Being a single woman in Delhi makes for fragile existence. Constantly scoped by the prying eyes of neighbours who deduce her character based on when she returns home and the guests she entertains, it is an unsettling world. This is the backdrop of Aniruddha Roy Chowdhury’s Pink, which effectively transfers the fears and frustrations of its characters onto the audience. The most pertinent point this film underlines is the feudal mindset of the milieu, amplified by the sense of male entitlement that eliminates consent.
Full Review

Rating : 4/5

Pink (2016) Movie Review By Bollywood Life

The movie might remind you a little of Sunny Deol, Rishi Kapoor and Meenakshi Seshadri’s Damini, especially the courtroom scenes but Pink addresses a rather larger issue which is consent. Amitabh Bachchan plays the role of Deepak Sehgal who used to be a famous lawyer and quit his practice after being diagnosed with bipolar disorder. He lives under the shadow of his ailing wife who is in the ICU. He, himself, has several health problems and constantly wears a mask to breathe properly (which reminds you of Darth Vader a little bit).
Full Review

Rating : 4/5

Pink (2016) Movie Review By India.com

Pink has a good amount of suspense, built right from the beginning. The film does not play out the abuse scenes in a voyeuristic way but actually makes you cringe, which is good. A far cry from Bollywood movies of the 1970s and ’80s where rape scenes were used for entertainment in masala flicks. Just like Udta Punjab thankfully did not show Alia Bhatt’s character’s rape in order to titillate, so does Pink – it refrains from making a mockery of the sexual abuse, as often happens in such films.
Full Review

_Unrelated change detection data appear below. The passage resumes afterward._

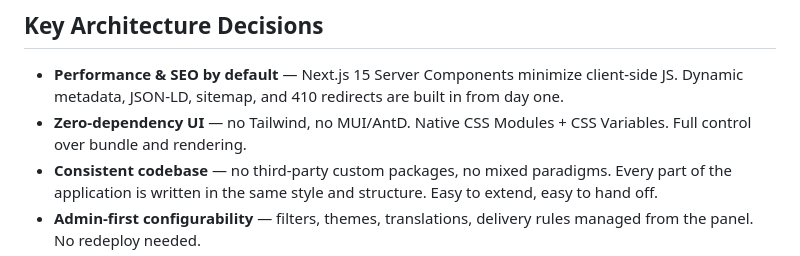
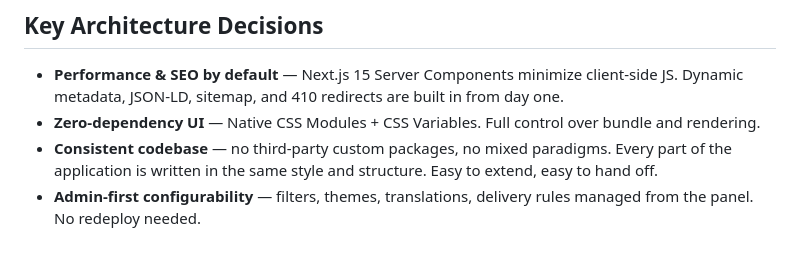
Before and after one commit to EllaKya777/next-commerce-platform-docs, a Markdown page: README.md, the part around the change. Rendered like a GitHub page.

Commit message:
Update UI section to remove zero-dependency frameworks
Removed mention of Tailwind and MUI/AntD from UI section.

```diff
--- a/README.md
+++ b/README.md
@@ -282,7 +282,7 @@ Redirects for products, categories, and posts:
 ## Key Architecture Decisions
 
 - **Performance & SEO by default** — Next.js 15 Server Components minimize client-side JS. Dynamic metadata, JSON-LD, sitemap, and 410 redirects are built in from day one.
-- **Zero-dependency UI** — no Tailwind, no MUI/AntD. Native CSS Modules + CSS Variables. Full control over bundle and rendering.
+- **Zero-dependency UI** — Native CSS Modules + CSS Variables. Full control over bundle and rendering.
 - **Consistent codebase** — no third-party custom packages, no mixed paradigms. Every part of the application is written in the same style and structure. Easy to extend, easy to hand off.
 - **Admin-first configurability** — filters, themes, translations, delivery rules managed from the panel. No redeploy needed.
 - **Defense in depth security** — Zod validation + DOMPurify + CSP nonce + Rate Limiting + Cloudflare WAF (recommended).
```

Rating : 4/5

Pink (2016) Movie Review By Koimoi

Yes! All men who claim themselves to be liberal yet have no shame in categorizing girls into the ‘pategi’ zone based on their dressing, this a learning lesson for you. For girls I’d say it is so relatable that it could be anyone of you or your friends in this situation.
Full Review

Rating : 4/5

Pink (2016) Movie Review By Bollywood Hungama

On the whole, PINK is a compelling film which exposes hypocrisies and double standards against women in our society. With powerful performances from the star cast, the film leaves you shocked, stunned and speechless. At the Box Office, it will be patronized by the multiplex audiences and the positive word of mouth will translate into healthy footfalls for the movie. Don’t miss this one as it hammers home a very powerful message.
Full Review

Rating : 4/5

Trailer :